(Provided records)
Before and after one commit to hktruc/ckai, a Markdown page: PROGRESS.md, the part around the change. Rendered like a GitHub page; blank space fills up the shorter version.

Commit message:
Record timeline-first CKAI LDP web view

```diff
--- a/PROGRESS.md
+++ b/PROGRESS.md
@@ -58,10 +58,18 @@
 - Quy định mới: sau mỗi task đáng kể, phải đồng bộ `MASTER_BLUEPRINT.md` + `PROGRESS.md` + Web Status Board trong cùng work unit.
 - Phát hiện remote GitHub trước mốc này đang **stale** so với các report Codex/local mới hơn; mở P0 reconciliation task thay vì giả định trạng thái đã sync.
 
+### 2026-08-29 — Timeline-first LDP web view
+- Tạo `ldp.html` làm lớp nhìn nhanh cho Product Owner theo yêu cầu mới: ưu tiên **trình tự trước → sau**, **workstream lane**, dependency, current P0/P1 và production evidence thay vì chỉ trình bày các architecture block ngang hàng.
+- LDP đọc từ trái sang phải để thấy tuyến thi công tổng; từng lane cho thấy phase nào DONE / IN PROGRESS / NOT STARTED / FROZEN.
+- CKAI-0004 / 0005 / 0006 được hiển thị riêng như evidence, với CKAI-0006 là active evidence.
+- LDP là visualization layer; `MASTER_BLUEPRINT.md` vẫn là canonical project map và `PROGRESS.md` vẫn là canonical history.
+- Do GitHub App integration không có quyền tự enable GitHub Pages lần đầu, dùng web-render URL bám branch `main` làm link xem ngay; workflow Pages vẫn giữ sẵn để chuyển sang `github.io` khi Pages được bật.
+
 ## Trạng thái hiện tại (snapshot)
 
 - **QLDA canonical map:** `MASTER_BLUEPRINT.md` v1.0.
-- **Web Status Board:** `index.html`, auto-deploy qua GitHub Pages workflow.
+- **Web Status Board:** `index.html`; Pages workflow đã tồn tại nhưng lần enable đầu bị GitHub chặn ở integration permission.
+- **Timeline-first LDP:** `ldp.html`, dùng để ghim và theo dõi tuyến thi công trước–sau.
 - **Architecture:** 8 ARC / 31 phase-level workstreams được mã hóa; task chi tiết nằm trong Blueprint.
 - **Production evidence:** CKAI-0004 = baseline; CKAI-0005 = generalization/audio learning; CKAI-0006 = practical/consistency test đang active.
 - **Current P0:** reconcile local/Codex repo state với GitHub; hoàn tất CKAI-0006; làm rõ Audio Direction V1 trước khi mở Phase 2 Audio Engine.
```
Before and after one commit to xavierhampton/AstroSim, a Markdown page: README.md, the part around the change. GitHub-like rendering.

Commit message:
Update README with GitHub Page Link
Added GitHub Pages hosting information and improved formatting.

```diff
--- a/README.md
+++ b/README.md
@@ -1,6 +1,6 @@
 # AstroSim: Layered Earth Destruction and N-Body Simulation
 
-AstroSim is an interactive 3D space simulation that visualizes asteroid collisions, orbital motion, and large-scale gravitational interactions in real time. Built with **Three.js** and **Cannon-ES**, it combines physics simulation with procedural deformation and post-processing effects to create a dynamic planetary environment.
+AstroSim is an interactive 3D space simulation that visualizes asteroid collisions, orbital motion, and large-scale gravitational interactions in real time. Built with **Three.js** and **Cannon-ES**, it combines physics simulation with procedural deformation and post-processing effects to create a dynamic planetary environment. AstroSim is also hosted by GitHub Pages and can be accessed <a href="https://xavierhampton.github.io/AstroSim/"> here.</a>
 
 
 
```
(End Provided records)
§ **Assignment**
Return each record exactly as given.

§ **Output below**
Before and after one commit to hktruc/ckai, a Markdown page: PROGRESS.md, the part around the change. Rendered like a GitHub page; blank space fills up the shorter version.

Commit message:
Record timeline-first CKAI LDP web view

```diff
--- a/PROGRESS.md
+++ b/PROGRESS.md
@@ -58,10 +58,18 @@
 - Quy định mới: sau mỗi task đáng kể, phải đồng bộ `MASTER_BLUEPRINT.md` + `PROGRESS.md` + Web Status Board trong cùng work unit.
 - Phát hiện remote GitHub trước mốc này đang **stale** so với các report Codex/local mới hơn; mở P0 reconciliation task thay vì giả định trạng thái đã sync.
 
+### 2026-08-29 — Timeline-first LDP web view
+- Tạo `ldp.html` làm lớp nhìn nhanh cho Product Owner theo yêu cầu mới: ưu tiên **trình tự trước → sau**, **workstream lane**, dependency, current P0/P1 và production evidence thay vì chỉ trình bày các architecture block ngang hàng.
+- LDP đọc từ trái sang phải để thấy tuyến thi công tổng; từng lane cho thấy phase nào DONE / IN PROGRESS / NOT STARTED / FROZEN.
+- CKAI-0004 / 0005 / 0006 được hiển thị riêng như evidence, với CKAI-0006 là active evidence.
+- LDP là visualization layer; `MASTER_BLUEPRINT.md` vẫn là canonical project map và `PROGRESS.md` vẫn là canonical history.
+- Do GitHub App integration không có quyền tự enable GitHub Pages lần đầu, dùng web-render URL bám branch `main` làm link xem ngay; workflow Pages vẫn giữ sẵn để chuyển sang `github.io` khi Pages được bật.
+
 ## Trạng thái hiện tại (snapshot)
 
 - **QLDA canonical map:** `MASTER_BLUEPRINT.md` v1.0.
-- **Web Status Board:** `index.html`, auto-deploy qua GitHub Pages workflow.
+- **Web Status Board:** `index.html`; Pages workflow đã tồn tại nhưng lần enable đầu bị GitHub chặn ở integration permission.
+- **Timeline-first LDP:** `ldp.html`, dùng để ghim và theo dõi tuyến thi công trước–sau.
 - **Architecture:** 8 ARC / 31 phase-level workstreams được mã hóa; task chi tiết nằm trong Blueprint.
 - **Production evidence:** CKAI-0004 = baseline; CKAI-0005 = generalization/audio learning; CKAI-0006 = practical/consistency test đang active.
 - **Current P0:** reconcile local/Codex repo state với GitHub; hoàn tất CKAI-0006; làm rõ Audio Direction V1 trước khi mở Phase 2 Audio Engine.
```
Before and after one commit to xavierhampton/AstroSim, a Markdown page: README.md, the part around the change. GitHub-like rendering.

Commit message:
Update README with GitHub Page Link
Added GitHub Pages hosting information and improved formatting.

```diff
--- a/README.md
+++ b/README.md
@@ -1,6 +1,6 @@
 # AstroSim: Layered Earth Destruction and N-Body Simulation
 
-AstroSim is an interactive 3D space simulation that visualizes asteroid collisions, orbital motion, and large-scale gravitational interactions in real time. Built with **Three.js** and **Cannon-ES**, it combines physics simulation with procedural deformation and post-processing effects to create a dynamic planetary environment.
+AstroSim is an interactive 3D space simulation that visualizes asteroid collisions, orbital motion, and large-scale gravitational interactions in real time. Built with **Three.js** and **Cannon-ES**, it combines physics simulation with procedural deformation and post-processing effects to create a dynamic planetary environment. AstroSim is also hosted by GitHub Pages and can be accessed <a href="https://xavierhampton.github.io/AstroSim/"> here.</a>
 
 
 
```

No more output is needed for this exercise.